  • Aristotle's Virtue Ethics is like good parenting because it identifies strengths and weaknesses in our character, encouraging us to be better people.

Question 16

Question
What does MacIntyre's 'After Virtue' say about Aristotle's Virtue Ethics.
Answer
  • Morality has become too focused on emotions and we need a more community-based approach that is accessible to all, like Aristotle's Virtue Ethics. Virtues can also change and evolve over time and culture.
  • Aristotle's Virtue Ethics is still good since it is so old and reliable.
  • Aristotle's Virtue Ethics is a better alternative to action-based theories and a dependence on God.
  • MacIntrye likens Aristotle's Virtue Ethics to good parenting because it identifies strengths and weaknesses in our character as well as encouraging us to be better people.

Question 17

Question
Kennan compared Virtue Ethics to good parenting because it identifies strengths and weaknesses in our character whilst trying to make us better people.
Answer
  • True
  • False

Question 18

Question
Foot believes that virtues are beneficial because they make people better and thus the world becomes a better place. Foot attempted to modernise Aristotle's Virtue Ethics.
Answer
  • True
  • False

Question 19

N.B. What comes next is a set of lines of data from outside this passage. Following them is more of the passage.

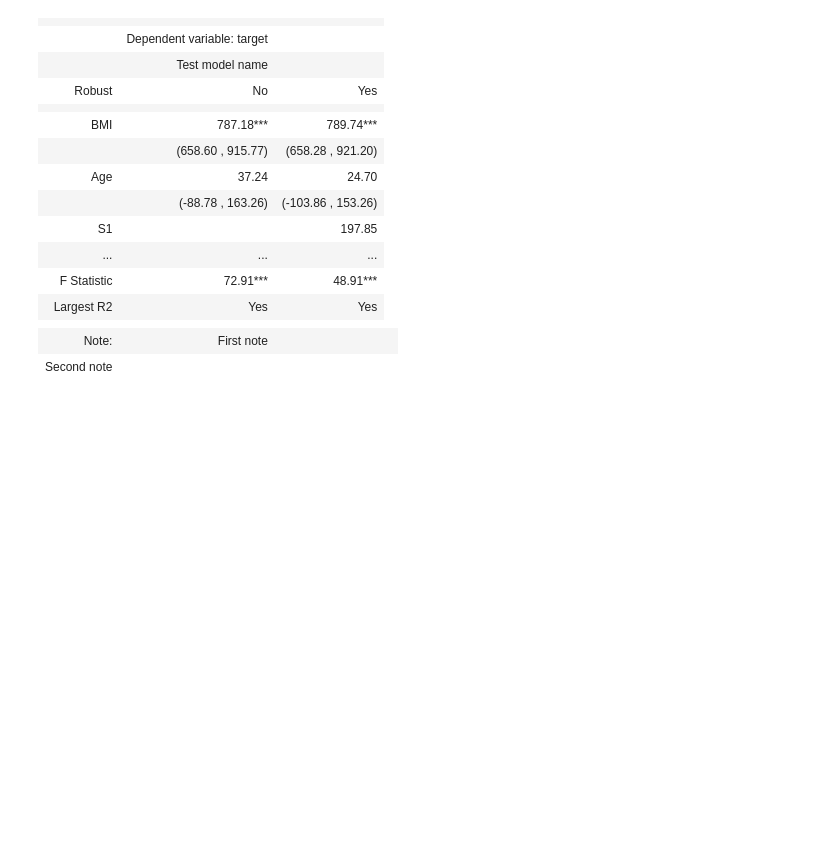
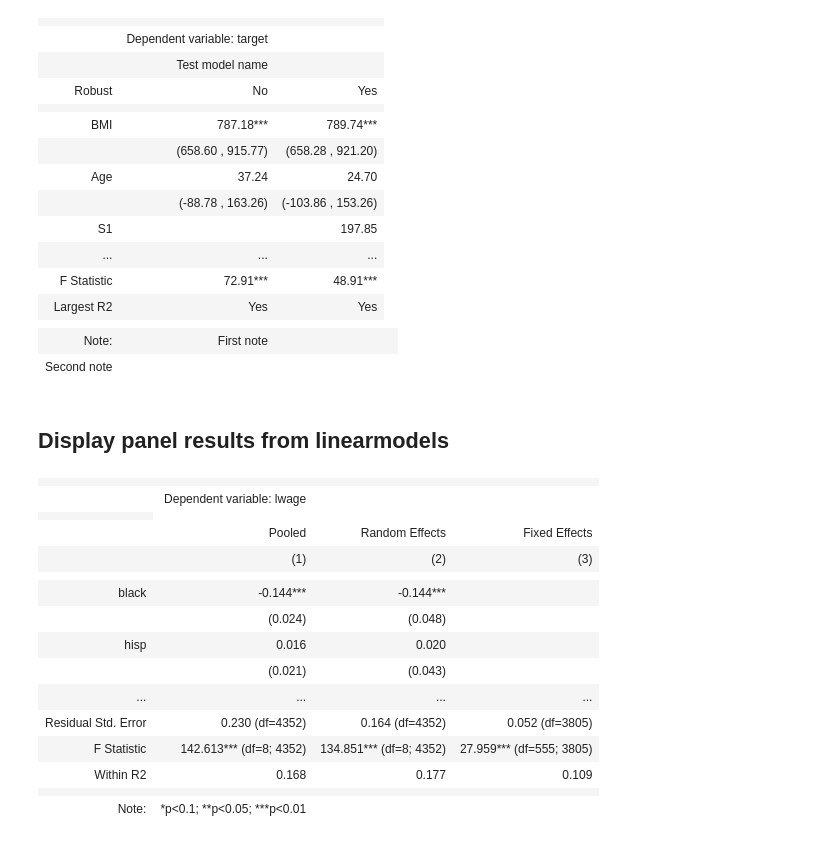
Before and after one commit to StatsReporting/stargazer, a Jupyter notebook: examples.ipynb, the cells around one changed output. Cells and saved outputs as stored; diff of their text form; code cells hidden in the pictures; blank space fills up the shorter version.

Commit message:
Add linearmodels translator

```diff
--- a/examples.ipynb
+++ b/examples.ipynb
@@ -442,3 +442,49 @@ Diabetes Study
 |  |  |  |
 | Note: | First note |  |  |
 | Second note |  |  |
+# %% [markdown]
+## Display panel results from linearmodels
+# %%
+from linearmodels.panel import PanelOLS, RandomEffects, PooledOLS
+from linearmodels.datasets import wage_panel
+
+dfp = wage_panel.load().set_index(["nr", "year"])
+
+pest = PooledOLS.from_formula('lwage  ~ 1 + black + hisp + exper + expersq + married + educ + union + TimeEffects', data=dfp).fit()
+rest = RandomEffects.from_formula('lwage  ~ 1 + black + hisp + exper + expersq + married + educ + union + TimeEffects', data=dfp).fit()
+fest = PanelOLS.from_formula('lwage  ~ 1 + expersq + union + married + TimeEffects + EntityEffects', data=dfp).fit()
+
+models=[pest, rest, fest]
+panel_res = Stargazer(models)
+panel_res.custom_columns(['Pooled', 'Random Effects', 'Fixed Effects'])
+panel_res.covariate_order(['black', 'hisp', 'exper', 'expersq', 'married', 'educ', 'union', 'Intercept'])
+panel_res.add_line('Time Effects', ['Yes', 'Yes', 'Yes'])
+panel_res.add_line('Fixed Effects', ['No', 'No', 'Yes'])
+
+# Add model specific statistics
+panel_res.add_line('Number of indiv.', [int(m.entity_info.total) for m in models])
+panel_res.add_line(Label({'html' : 'Within R<sup>2</sup>',
+                          'LaTeX' : 'Within $R^2$'}),
+                   [round(m.corr_squared_within,3) for m in models],
+                   LineLocation.FOOTER_BOTTOM
+                  )
+
+
+panel_res
+# %% [output]
+|  |  |  |  |
+|  | Dependent variable: lwage |  |  |
+|  |
+|  | Pooled | Random Effects | Fixed Effects |
+|  | (1) | (2) | (3) |
+|  |  |  |  |
+| black | -0.144*** | -0.144*** |  |
+|  | (0.024) | (0.048) |  |
+| hisp | 0.016 | 0.020 |  |
+|  | (0.021) | (0.043) |  |
+| ... | ... | ... | ... |
+| Residual Std. Error | 0.230 (df=4352) | 0.164 (df=4352) | 0.052 (df=3805) |
+| F Statistic | 142.613*** (df=8; 4352) | 134.851*** (df=8; 4352) | 27.959*** (df=555; 3805) |
+| Within R2 | 0.168 | 0.177 | 0.109 |
+|  |  |  |  |
+| Note: | *p<0.1; **p<0.05; ***p<0.01 |  |  |
```
Also changed, not shown: 2 other files.
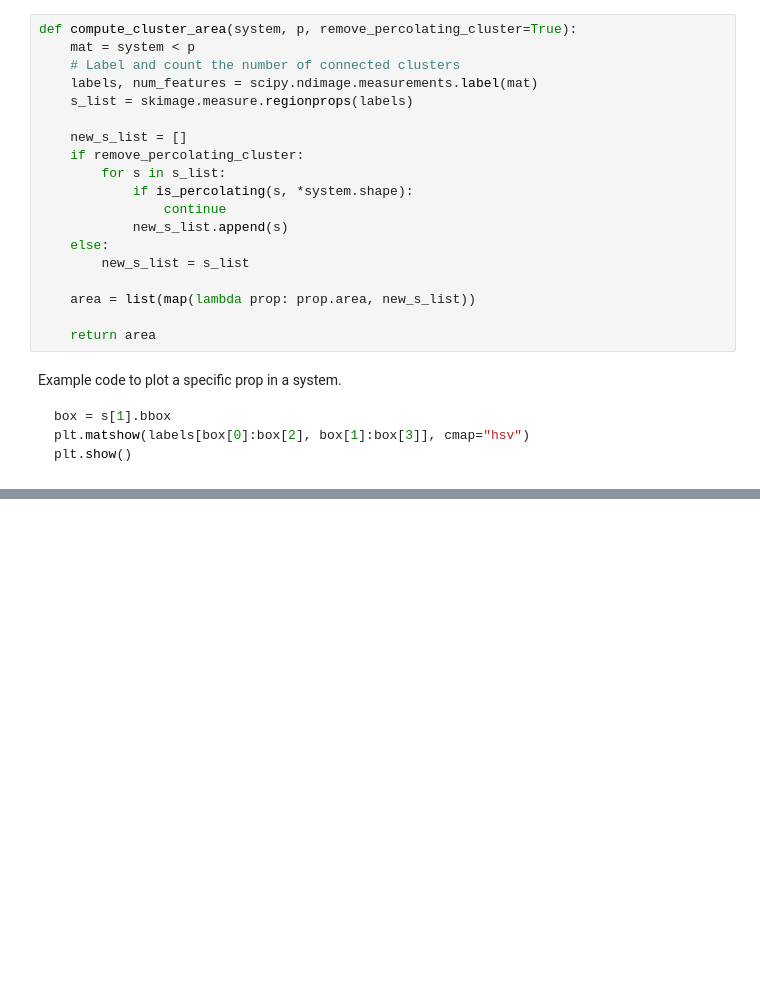
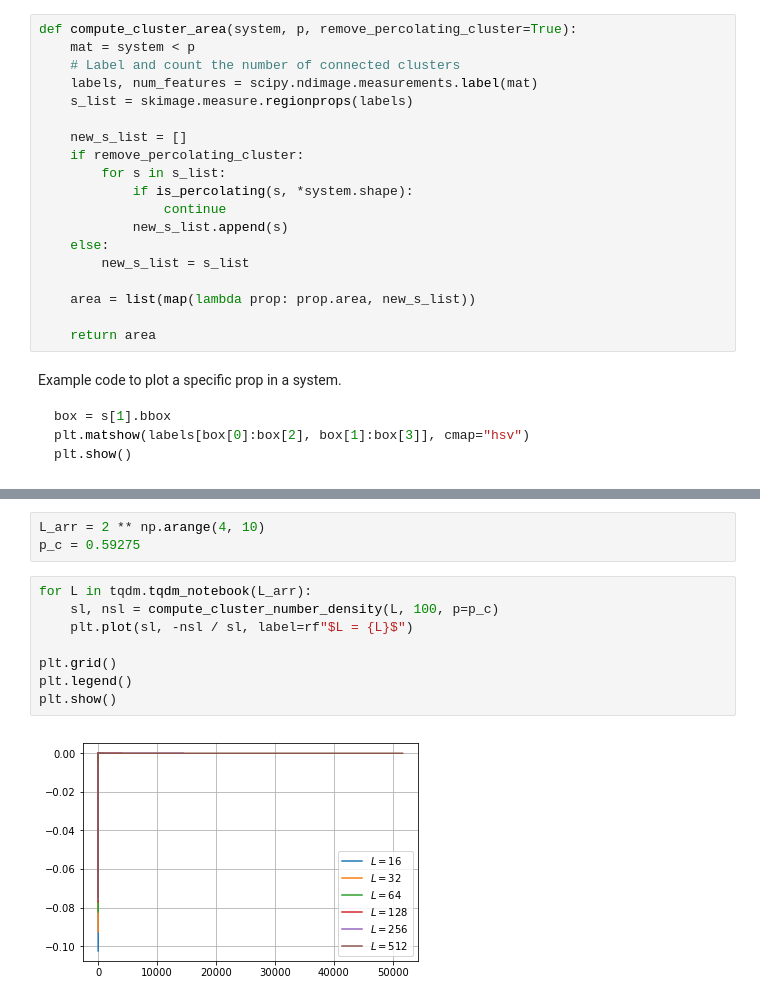
Before and after one commit to Schoyen/FYS4460, a Jupyter notebook: project-3/cluster-number-density.ipynb, the cells around one changed output, grey strips where cells are left out. Drawn from its saved outputs; the diff is of its cells as text; blank space fills up the shorter version.

```diff
--- a/project-3/cluster-number-density.ipynb
+++ b/project-3/cluster-number-density.ipynb
@@ -72,0 +119,13 @@ plt.show()
+# %%
+L_arr = 2 ** np.arange(4, 10)
+p_c = 0.59275
+# %%
+for L in tqdm.tqdm_notebook(L_arr):
+    sl, nsl = compute_cluster_number_density(L, 100, p=p_c)
+    plt.plot(sl, -nsl / sl, label=rf"$L = {L}$")
+
+plt.grid()
+plt.legend()
+plt.show()
+# %% [output]
+[figure, added]
```
Also changed, not shown: parts of 8 cells of this notebook.
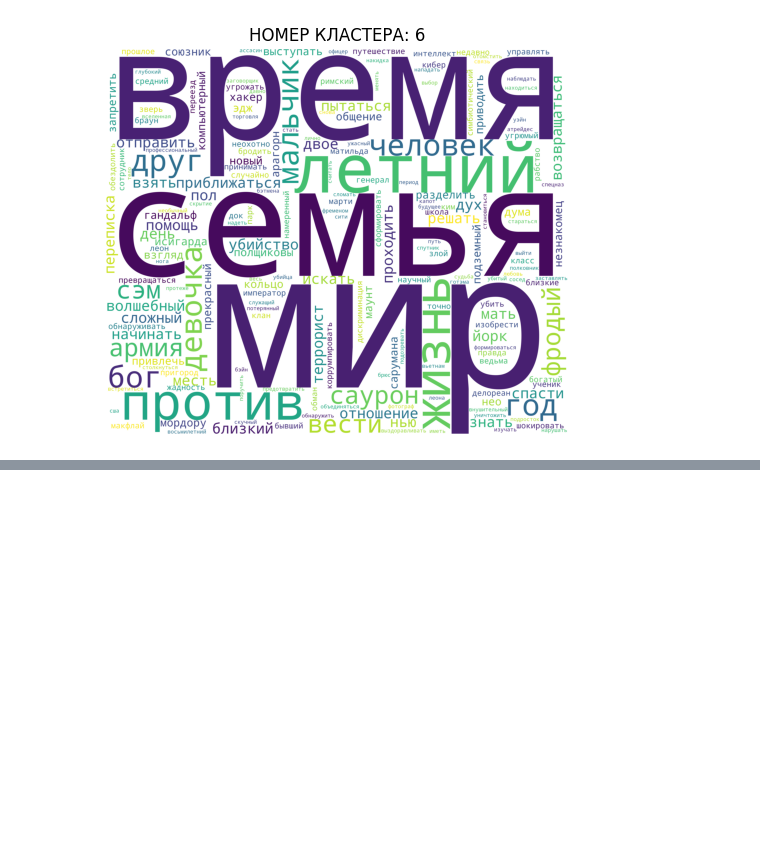
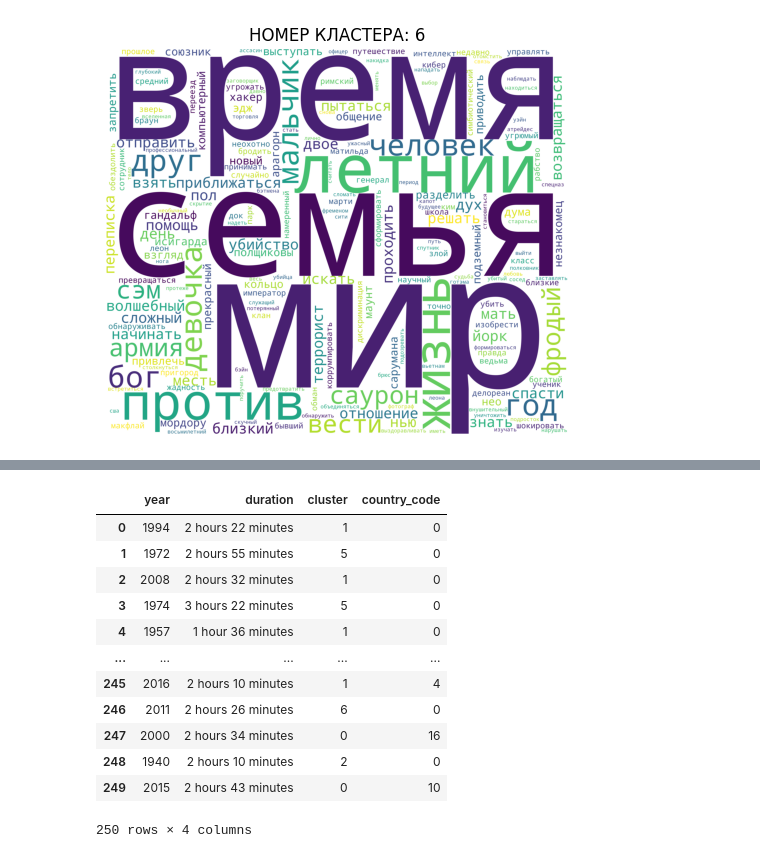
Before and after one commit to mewkfeli/MachineLearning, a Jupyter notebook: second_semestr/Parsers/clustering_text.ipynb, the cells around one changed output, grey strips where cells are left out. Saved outputs shown, nothing was run; the diff lists cells and outputs as text; code cells hidden in the pictures; blank space fills up the shorter version.

```diff
--- a/second_semestr/Parsers/clustering_text.ipynb
+++ b/second_semestr/Parsers/clustering_text.ipynb
@@ -442,0 +419,3 @@ for i in sorted(df['cluster'].unique()):
+# %%
+X = df.drop(columns=['title', 'genre', 'description', 'text_new', 'tokenize_texts', 'text_stem', 'text_lemm'])  # Признаки
+y = df['cluster']  # Целевая переменная (метки кластеров)
@@ -442,0 +431,32 @@ for i in sorted(df['cluster'].unique()):
+# %%
+# Список уникальных стран
+unique_countries = [
+    'United States', 'New Zealand', 'Italy', 'Germany', 'Japan',
+    'Brazil', 'France', 'South Korea', 'United Kingdom', 'Canada',
+    'India', 'West Germany', 'Lebanon', 'Soviet Union', 'Denmark',
+    'Iran', 'Mexico', 'Spain', 'Argentina', 'Australia', 'Ireland',
+    'Sweden', 'Turkey'
+]
+
+# Создаем словарь
+countries = {country: idx for idx, country in enumerate(unique_countries)}
+# %%
+X['country_code'] = X['country'].apply(lambda x: countries[x])
+# %%
+X = X.drop('country', axis=1)
+# %%
+X.head(250)
+# %% [output]
+|  | year | duration | cluster | country_code |
+| 0 | 1994 | 2 hours 22 minutes | 1 | 0 |
+| 1 | 1972 | 2 hours 55 minutes | 5 | 0 |
+| 2 | 2008 | 2 hours 32 minutes | 1 | 0 |
+| 3 | 1974 | 3 hours 22 minutes | 5 | 0 |
+| 4 | 1957 | 1 hour 36 minutes | 1 | 0 |
+| ... | ... | ... | ... | ... |
+| 245 | 2016 | 2 hours 10 minutes | 1 | 4 |
+| 246 | 2011 | 2 hours 26 minutes | 6 | 0 |
+| 247 | 2000 | 2 hours 34 minutes | 0 | 16 |
+| 248 | 1940 | 2 hours 10 minutes | 2 | 0 |
+| 249 | 2015 | 2 hours 43 minutes | 0 | 10 |
+250 rows × 4 columns
```
Also changed, not shown: parts of 46 cells of this notebook.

Question
Tick three strengths of Virtue Ethics.
Answer
  • Virtue Ethics focuses on people and thus improves the quality of life, building better relationships and people.
  • Virtue Ethics is accessible to all since we all have the ability to practise virtues and since virtues are changeable, according to MacIntyre, this ethical theory adapts to any society.
  • Virtues can be manipulated to suit our own preferences.
  • MacIntrye: Virtue Ethics is more effective in making moral decisions because we control our emotions. Modern morality has become too much of an emotional shouting battle and virtues provide some perspective when make decisions, which is important.
  • Virtue Ethics is reliable because it is so old.

Question 20

Question
Tick three weaknesses of Virtue Ethics.
Answer
  • Warbuton: Virtues can be manipulated to suit our own pretences and this encourages selfishness. For example, a vegetarian might say not eating meat is a virtue or "A monogamist might declare fidelity to one sexual partner a virtue"
  • Louden: Virtue Ethics lacks clarity over how to practise virtues and the Golden Mean. For example, how do we apply the Golden Mean?
  • Virtue Ethics bonds communities yet our modern society is more isolated and doesn't want to bond.
  • Schaller: Virtue Ethics may be viewed as deontological because it involves duty, since Aristotle is telling us what virtues to practise. This contradicts Virtue Ethics' aretaic nature and questions its credibility.
  • Virtue Ethics is like good parenting because it is chaotic and confusing.